Background: Lyme borreliosis is a tick-transmitted, chronic, zoogenous disease caused by Borrelia burgdorferi spirochete. The clinical picture of Lyme disease is characterized by the variety of tissue and organ involvement and differing severity of symptoms. One of the pathogenic symptoms of early Lyme disease is a skin lesion called erythema migrans.

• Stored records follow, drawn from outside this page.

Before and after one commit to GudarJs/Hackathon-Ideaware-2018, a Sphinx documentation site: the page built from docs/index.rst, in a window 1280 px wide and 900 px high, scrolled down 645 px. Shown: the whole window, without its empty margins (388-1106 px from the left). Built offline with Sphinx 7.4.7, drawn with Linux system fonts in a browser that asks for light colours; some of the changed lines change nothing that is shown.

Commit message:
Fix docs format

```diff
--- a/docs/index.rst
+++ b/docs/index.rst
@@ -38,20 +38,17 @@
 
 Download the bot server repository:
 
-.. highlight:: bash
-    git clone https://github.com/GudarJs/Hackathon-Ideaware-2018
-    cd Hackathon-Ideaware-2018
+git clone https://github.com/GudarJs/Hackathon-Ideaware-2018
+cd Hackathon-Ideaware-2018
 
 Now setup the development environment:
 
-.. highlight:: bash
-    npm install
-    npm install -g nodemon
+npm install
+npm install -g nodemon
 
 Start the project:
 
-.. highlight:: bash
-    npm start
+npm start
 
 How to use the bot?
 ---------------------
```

Material and methods: The purpose of our research was to estimate the parameters of the antioxidant system and the concentration of lipid peroxidation products in the plasma of patients with erythema migrans (EM). The parameters measured included the activity levels of superoxide dismutase (SOD) according to Sykes, gluthatione reductase (GSSG-R) according to Mize and Langdon, glutathione peroxidase (GSH-Px) according to Paglia and Valentine; the concentrations of malondialdehyde (MDA) were examined by means of a Bioxytech LPO-586 kit. The total sulphydryl groups (-SH) according to Ellman and reduced glutathione (GSH) were measured using a Bioxytech GSH-400 test in plasma samples collected from 20 patients with EM aged from 19 to 50, taken before (examination 1) and after (examination 2) with amoxycycline. The control group consisted of 8 healthy people.
Results: The results of our examinations prove that beta-lactamase antibiotic brings non-enzymatic antioxidant parameters to control values, though the results causes no change in enzymatic antioxidant parameters, resulting in the further activation of free radicals.
Conclusions: In patients with Erythema migrans, the decreased capability to reduce lipid superoxidants leads to maintaining a high concentration of membrane lipid peroxidation products.